Dataset records -
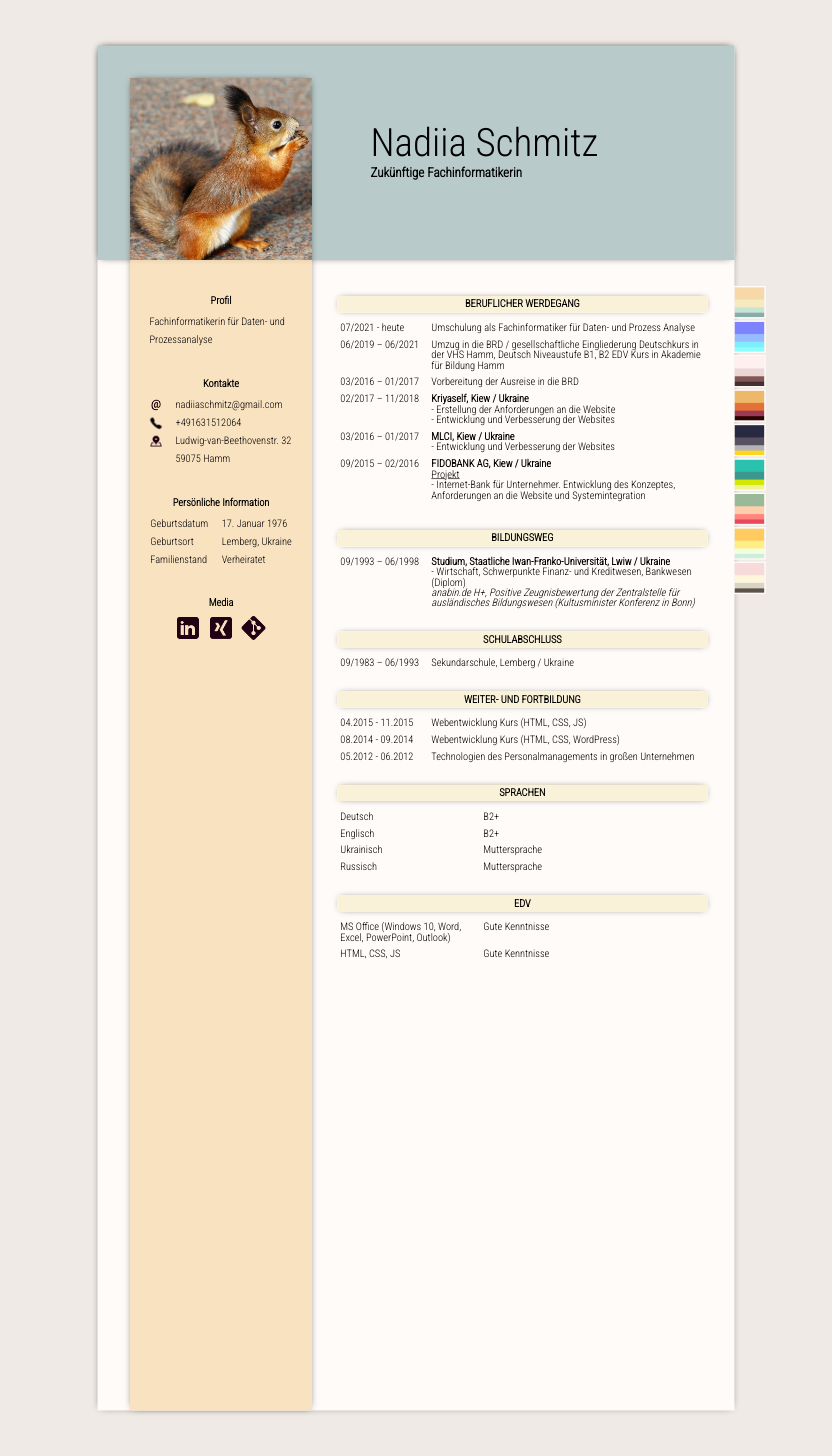
Repository: NadiaSchmitz/lebenslauf.nschmitz.githab.io
Page: index.html
The author's editor kept a record of every edit. The page is drawn from the files as they stood at one moment, then again after the next edit.
The browser window is 1280 px wide. The pictures show the whole page, at 65% of full size.

Above is the page before.

After the next edit:
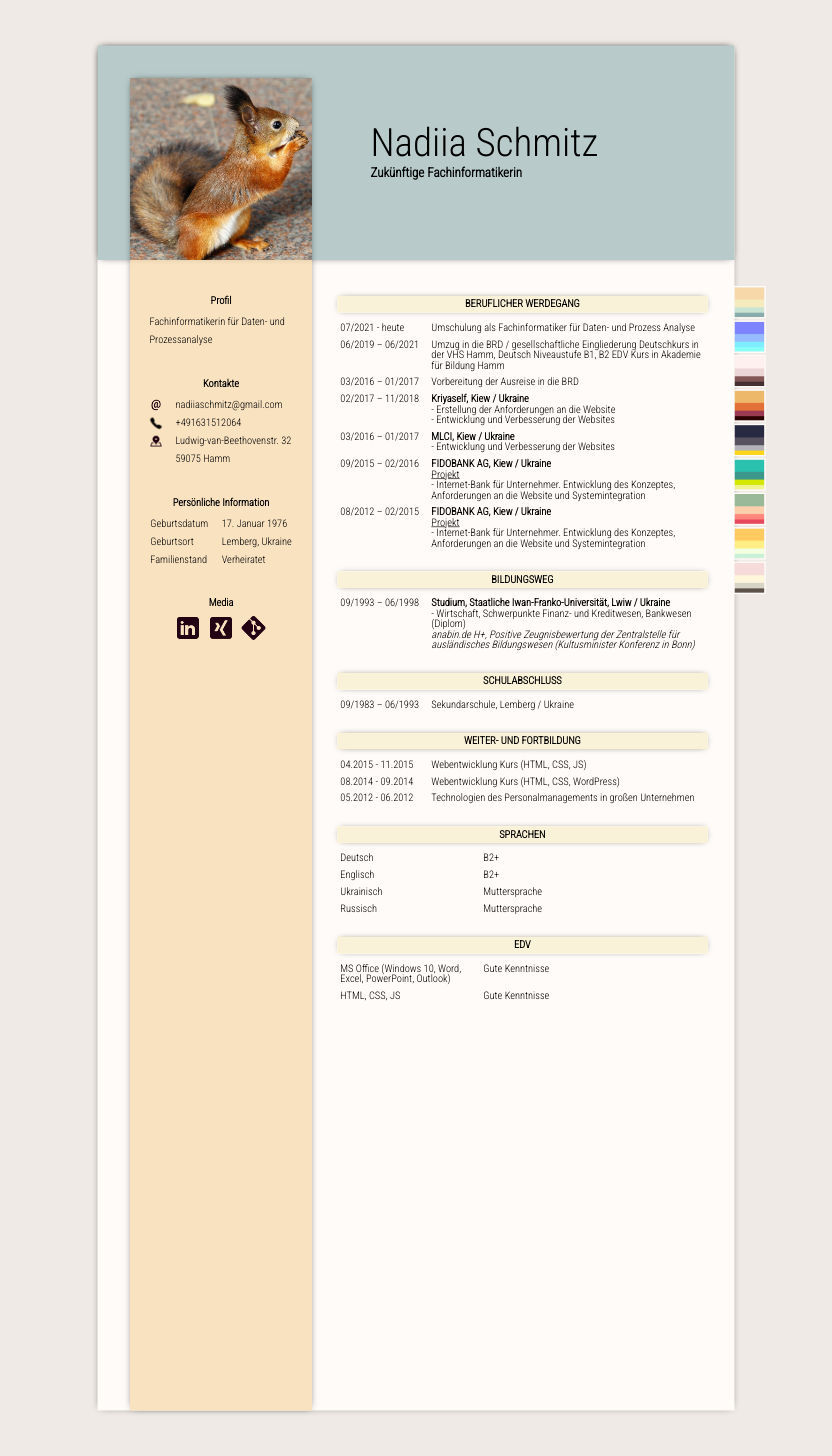
The edit:
--- a/index.html
+++ b/index.html
@@ -149,8 +149,14 @@
                     </td>
                   </tr>
                   <tr>
-                    <td></td>
-                    <td></td>
+                    <td>08/2012 – 02/2015</td>
+                    <td>
+                      <span class="employer">FIDOBANK AG, Kiew / Ukraine</span>
+                      <ul>
+                        <span class="project">Projekt</span>
+                        <li>- Internet-Bank für Unternehmer. Entwicklung des Konzeptes, Anforderungen an die Website und Systemintegration</li>
+                      </ul>
+                    </td>
                   </tr>
                 </table>
               </div>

Task objective - Could you return each entry word for word, with the images omitted?

Exercise solution -
Repository: NadiaSchmitz/lebenslauf.nschmitz.githab.io
Page: index.html
The author's editor kept a record of every edit. The page is drawn from the files as they stood at one moment, then again after the next edit.
The browser window is 1280 px wide. The pictures show the whole page, at 65% of full size.

Above is the page before.

After the next edit:
The edit:
--- a/index.html
+++ b/index.html
@@ -149,8 +149,14 @@
                     </td>
                   </tr>
                   <tr>
-                    <td></td>
-                    <td></td>
+                    <td>08/2012 – 02/2015</td>
+                    <td>
+                      <span class="employer">FIDOBANK AG, Kiew / Ukraine</span>
+                      <ul>
+                        <span class="project">Projekt</span>
+                        <li>- Internet-Bank für Unternehmer. Entwicklung des Konzeptes, Anforderungen an die Website und Systemintegration</li>
+                      </ul>
+                    </td>
                   </tr>
                 </table>
               </div>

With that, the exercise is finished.